More than half feel that fathers are treated equally to mothers in their workplace


More than half (56%) of fathers believe they are treated equally to mothers at their organisations, according to research by online community lifestyle platform Daddilife and professional services firm Deloitte.

Its The millennial dad at work report, which questioned 2,002 UK fathers aged between 24 and 40 in March and April 2019, also found that 63% of those surveyed have requested a change in their working pattern since becoming a dad. Around two-fifths (40%), for example, have wanted to amend their working hours, but 44% of these respondents have been unsuccessful in achieving this. A further 14% have asked to work from home one or two days a week; only 19% have had these requests granted.

Around half (48%) of new fathers think that improving paternity leave is a vital change employers need to implement, while 59% say that more flexible working opportunities are needed. In addition, 62% feel that more training is needed for line managers around dads in the workplace specifically.

Han-Son Lee, founder at Daddilife, said: “Fathers are more involved in day-to-day parenting than ever before, yet many employers cling on to old fashioned views of society where mum stays at home and takes on the childcare and dad works all hours to provide for the family.

“We know first-hand from listening to working dads in the Daddilife community that there is a real gap in provision for new working fathers who need support to help them navigate the world of paternity leave, flexible working and dealing with employers [that] refuse to listen.

“What is clear from our research is that society is changing fast and if organisations want to retain [its] best employees, government and [businesses] need to drive meaningful change for a new generation of fathers.”

Approximately 45% of respondents regularly experience tension from their employer when trying to balance their work and family life and 39% often see this tension arise from colleagues.
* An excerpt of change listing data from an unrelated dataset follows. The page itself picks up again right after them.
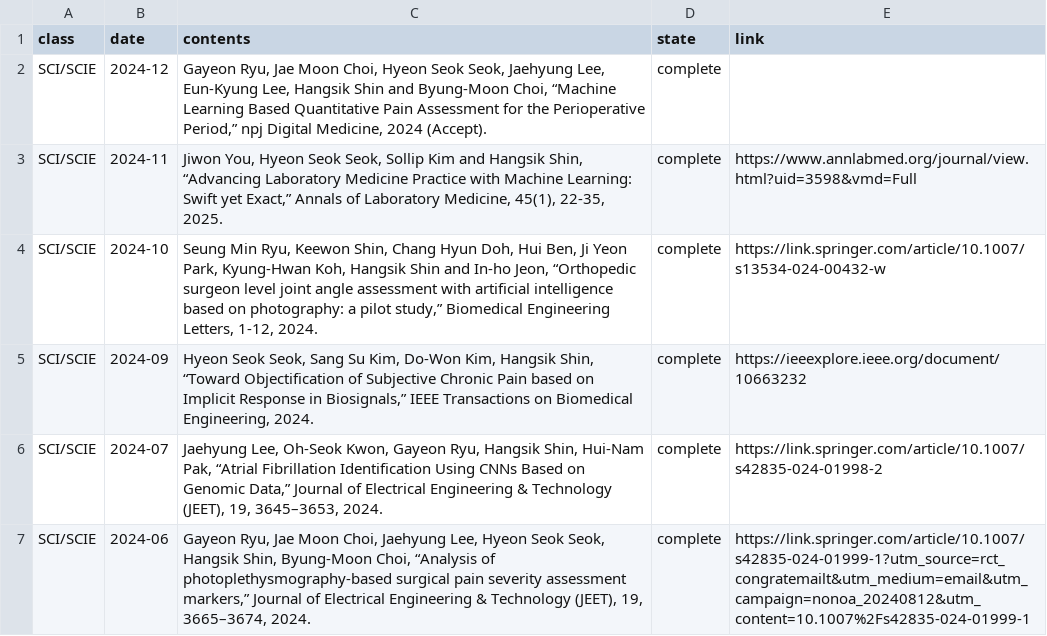
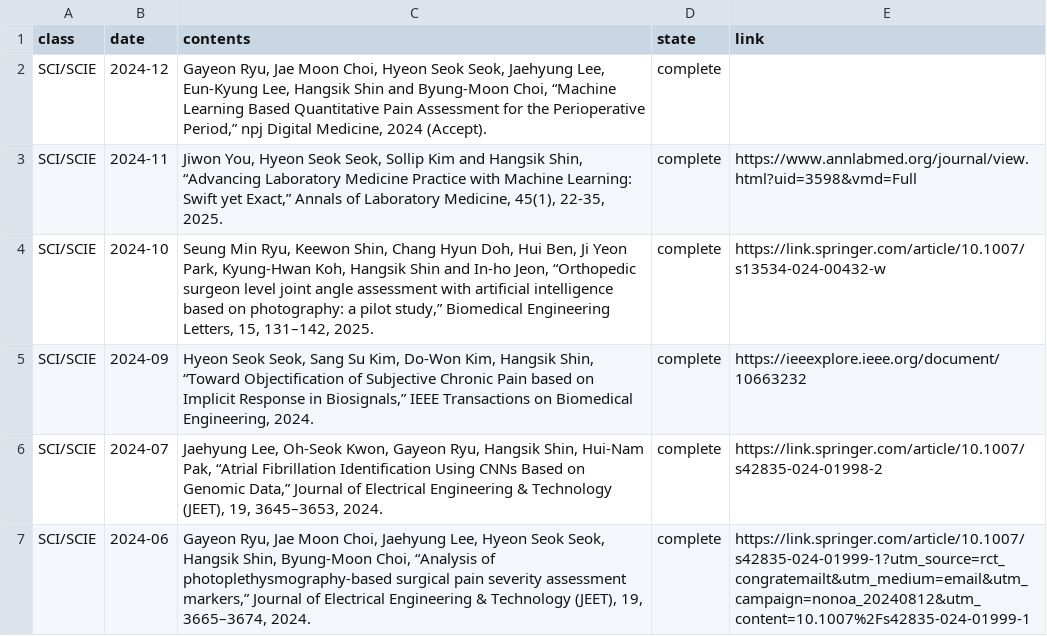
Before and after one commit to thisisyjin/dlab-amc.github.io, a TSV file: _data/sheets/pub_j.tsv, drawn as a sheet; only a part is shown.

Commit message:
Edit: pub 권호 추가

```diff
--- a/_data/sheets/pub_j.tsv
+++ b/_data/sheets/pub_j.tsv
@@ -3,3 +3,3 @@ SCI/SCIE	2024-12	Gayeon Ryu, Jae Moon Choi, Hyeon Seok Seok, Jaehyung Lee, Eun-K
 SCI/SCIE	2024-11	Jiwon You, Hyeon Seok Seok, Sollip Kim and Hangsik Shin, “Advancing Laboratory Medicine Practice with Machine Learning: Swift yet Exact,” Annals of Laboratory Medicine, 45(1), 22-35, 2025. 	complete	https://www.annlabmed.org/journal/view.html?uid=3598&vmd=Full
-SCI/SCIE	2024-10	Seung Min Ryu, Keewon Shin, Chang Hyun Doh, Hui Ben, Ji Yeon Park, Kyung-Hwan Koh, Hangsik Shin and In-ho Jeon, “Orthopedic surgeon level joint angle assessment with artificial intelligence based on photography: a pilot study,” Biomedical Engineering Letters, 1-12, 2024. 	complete	https://link.springer.com/article/10.1007/s13534-024-00432-w
+SCI/SCIE	2024-10	Seung Min Ryu, Keewon Shin, Chang Hyun Doh, Hui Ben, Ji Yeon Park, Kyung-Hwan Koh, Hangsik Shin and In-ho Jeon, “Orthopedic surgeon level joint angle assessment with artificial intelligence based on photography: a pilot study,” Biomedical Engineering Letters, 15, 131–142, 2025. 	complete	https://link.springer.com/article/10.1007/s13534-024-00432-w
 SCI/SCIE	2024-09	Hyeon Seok Seok, Sang Su Kim, Do-Won Kim, Hangsik Shin, “Toward Objectification of Subjective Chronic Pain based on Implicit Response in Biosignals,” IEEE Transactions on Biomedical Engineering, 2024. 	complete	https://ieeexplore.ieee.org/document/10663232
```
More than half (58%) state they are actively involved in the day-to-day care of their child and are therefore looking for workplace flexibility, however 37% also admit that their mental health has been negatively affected as a result of trying to balance work and parental responsibilities.

More than two-fifths (45%) of working fathers report a negative effect when it comes to being able to switch off.
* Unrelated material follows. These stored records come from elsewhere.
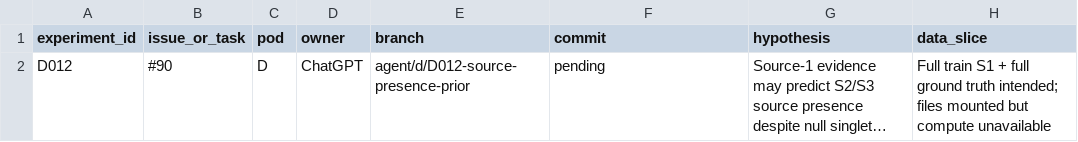
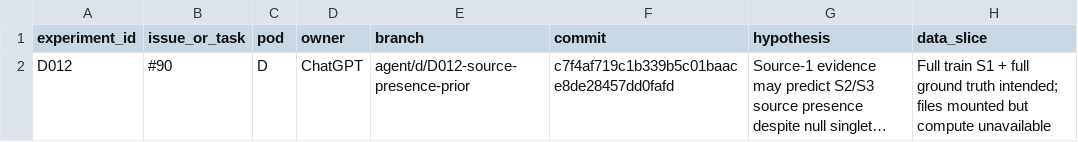
Before and after one commit to sting-raider/Team-517-ML, a TSV file: experiments/REGISTRY.tsv, drawn as a sheet; only a part is shown; long unchanged cells end in …; the diff names each change by its address in the sheet, - before the commit and + after, or states it on an @@ line.

Commit message:
D012: pin registry checkpoint commit

```diff
--- a/experiments/REGISTRY.tsv
+++ b/experiments/REGISTRY.tsv
-F2 (commit): pending
+F2 (commit): c7f4af719c1b339b5c01baace8de28457dd0fafd
```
Emma Codd (pictured), managing partner for talent at Deloitte, added: “We are delighted to be able to support this important research, which has highlighted the change still needed in many businesses when it comes to ways of working and support provided to working parents.
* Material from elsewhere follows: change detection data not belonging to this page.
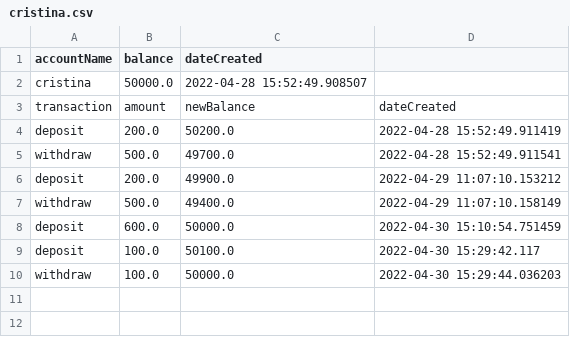
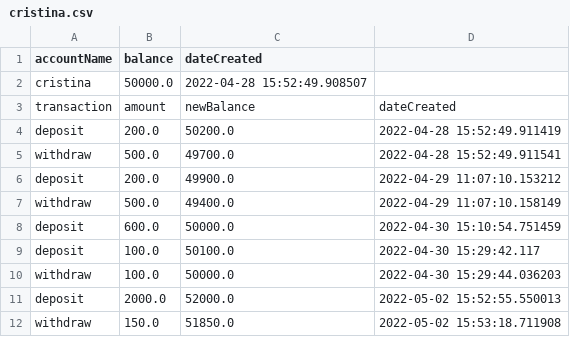
Before and after one commit to fedpre/bank-app-java, a CSV file: BankAppProject/accounts/cristina.csv, drawn as a sheet.

```diff
--- a/BankAppProject/accounts/cristina.csv
+++ b/BankAppProject/accounts/cristina.csv
@@ -10 +10,3 @@ deposit,100.0,50100.0,2022-04-30 15:29:42.117
 withdraw,100.0,50000.0,2022-04-30 15:29:44.036203
+deposit,2000.0,52000.0,2022-05-02 15:52:55.550013
+withdraw,150.0,51850.0,2022-05-02 15:53:18.711908
```
Also changed, not shown: BankAppProject/accounts/federico.csv, BankAppProject/accounts/luca.csv, 18 other files.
“Agile working has long been a key priority and focus for Deloitte, enabling everyone to balance their commitments outside work with a successful career is critical to our ability to attract and retain the best people; these findings serve to show why this focus is so important.”